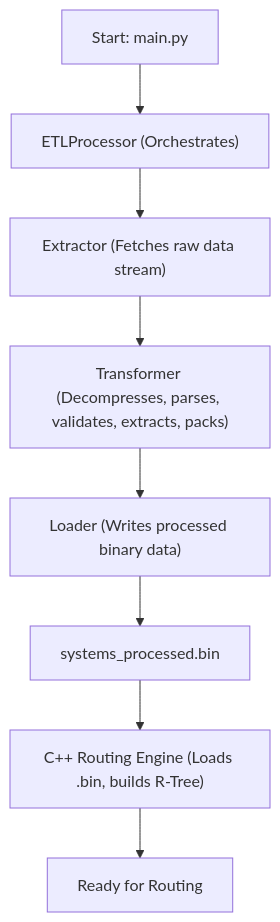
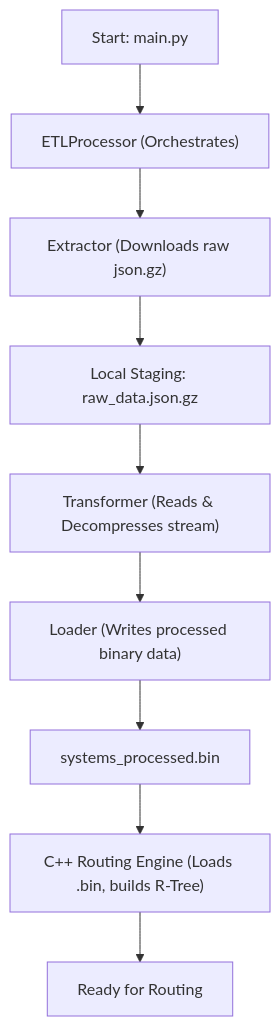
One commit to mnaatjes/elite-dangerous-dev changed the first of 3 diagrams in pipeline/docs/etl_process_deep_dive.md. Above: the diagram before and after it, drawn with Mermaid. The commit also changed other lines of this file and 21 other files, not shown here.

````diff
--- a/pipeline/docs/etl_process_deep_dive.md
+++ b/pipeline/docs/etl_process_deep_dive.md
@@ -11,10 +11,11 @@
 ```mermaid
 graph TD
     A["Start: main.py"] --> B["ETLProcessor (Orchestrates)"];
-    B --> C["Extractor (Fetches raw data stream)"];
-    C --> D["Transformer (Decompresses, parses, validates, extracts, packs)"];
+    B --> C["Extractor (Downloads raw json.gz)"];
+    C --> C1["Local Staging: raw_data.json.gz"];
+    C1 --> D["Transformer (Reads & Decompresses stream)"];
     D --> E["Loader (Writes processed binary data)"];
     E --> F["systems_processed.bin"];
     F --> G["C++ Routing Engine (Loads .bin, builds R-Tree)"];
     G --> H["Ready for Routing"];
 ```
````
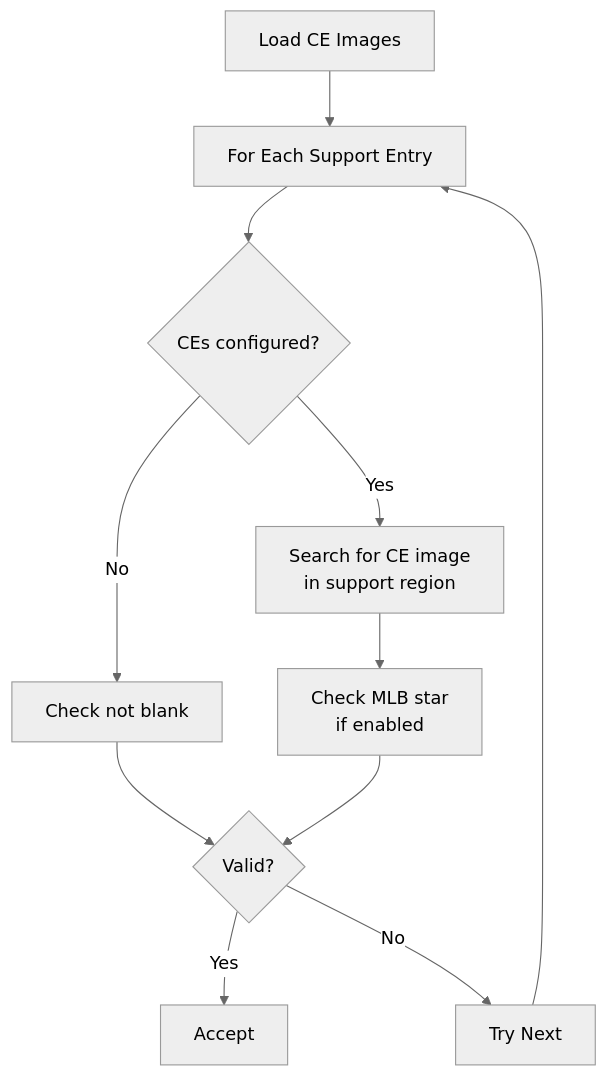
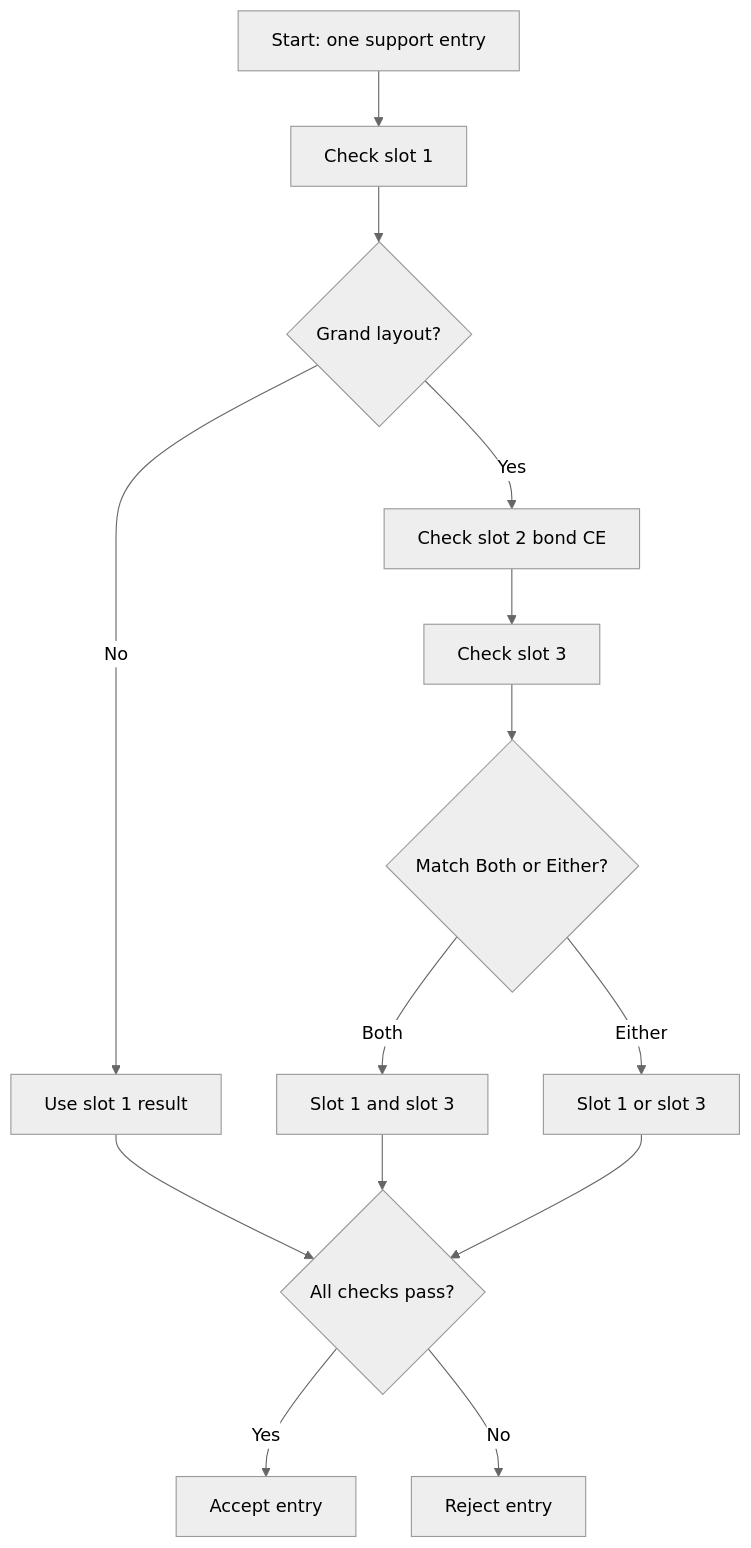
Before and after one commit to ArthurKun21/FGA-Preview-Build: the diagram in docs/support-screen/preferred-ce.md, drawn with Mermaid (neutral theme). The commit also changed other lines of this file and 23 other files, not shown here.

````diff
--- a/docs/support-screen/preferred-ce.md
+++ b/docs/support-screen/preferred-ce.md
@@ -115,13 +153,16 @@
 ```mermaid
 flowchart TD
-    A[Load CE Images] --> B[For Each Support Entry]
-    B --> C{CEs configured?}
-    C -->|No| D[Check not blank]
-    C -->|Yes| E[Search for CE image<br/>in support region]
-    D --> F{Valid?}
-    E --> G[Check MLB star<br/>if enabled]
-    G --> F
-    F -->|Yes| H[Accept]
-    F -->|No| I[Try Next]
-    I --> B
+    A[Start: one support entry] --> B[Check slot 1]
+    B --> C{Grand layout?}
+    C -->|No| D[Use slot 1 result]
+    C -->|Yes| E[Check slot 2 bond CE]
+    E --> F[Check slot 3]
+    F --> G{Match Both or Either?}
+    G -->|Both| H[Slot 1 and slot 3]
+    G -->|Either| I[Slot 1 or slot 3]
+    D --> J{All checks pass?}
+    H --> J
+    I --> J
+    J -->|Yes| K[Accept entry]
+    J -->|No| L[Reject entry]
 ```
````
++++++++++
- _Exercise goal_
Retype the listing verbatim, minus every image.

- _Answer below_
One commit to mnaatjes/elite-dangerous-dev changed the first of 3 diagrams in pipeline/docs/etl_process_deep_dive.md. Above: the diagram before and after it, drawn with Mermaid. The commit also changed other lines of this file and 21 other files, not shown here.

````diff
--- a/pipeline/docs/etl_process_deep_dive.md
+++ b/pipeline/docs/etl_process_deep_dive.md
@@ -11,10 +11,11 @@
 ```mermaid
 graph TD
     A["Start: main.py"] --> B["ETLProcessor (Orchestrates)"];
-    B --> C["Extractor (Fetches raw data stream)"];
-    C --> D["Transformer (Decompresses, parses, validates, extracts, packs)"];
+    B --> C["Extractor (Downloads raw json.gz)"];
+    C --> C1["Local Staging: raw_data.json.gz"];
+    C1 --> D["Transformer (Reads & Decompresses stream)"];
     D --> E["Loader (Writes processed binary data)"];
     E --> F["systems_processed.bin"];
     F --> G["C++ Routing Engine (Loads .bin, builds R-Tree)"];
     G --> H["Ready for Routing"];
 ```
````
Before and after one commit to ArthurKun21/FGA-Preview-Build: the diagram in docs/support-screen/preferred-ce.md, drawn with Mermaid (neutral theme). The commit also changed other lines of this file and 23 other files, not shown here.

````diff
--- a/docs/support-screen/preferred-ce.md
+++ b/docs/support-screen/preferred-ce.md
@@ -115,13 +153,16 @@
 ```mermaid
 flowchart TD
-    A[Load CE Images] --> B[For Each Support Entry]
-    B --> C{CEs configured?}
-    C -->|No| D[Check not blank]
-    C -->|Yes| E[Search for CE image<br/>in support region]
-    D --> F{Valid?}
-    E --> G[Check MLB star<br/>if enabled]
-    G --> F
-    F -->|Yes| H[Accept]
-    F -->|No| I[Try Next]
-    I --> B
+    A[Start: one support entry] --> B[Check slot 1]
+    B --> C{Grand layout?}
+    C -->|No| D[Use slot 1 result]
+    C -->|Yes| E[Check slot 2 bond CE]
+    E --> F[Check slot 3]
+    F --> G{Match Both or Either?}
+    G -->|Both| H[Slot 1 and slot 3]
+    G -->|Either| I[Slot 1 or slot 3]
+    D --> J{All checks pass?}
+    H --> J
+    I --> J
+    J -->|Yes| K[Accept entry]
+    J -->|No| L[Reject entry]
 ```
````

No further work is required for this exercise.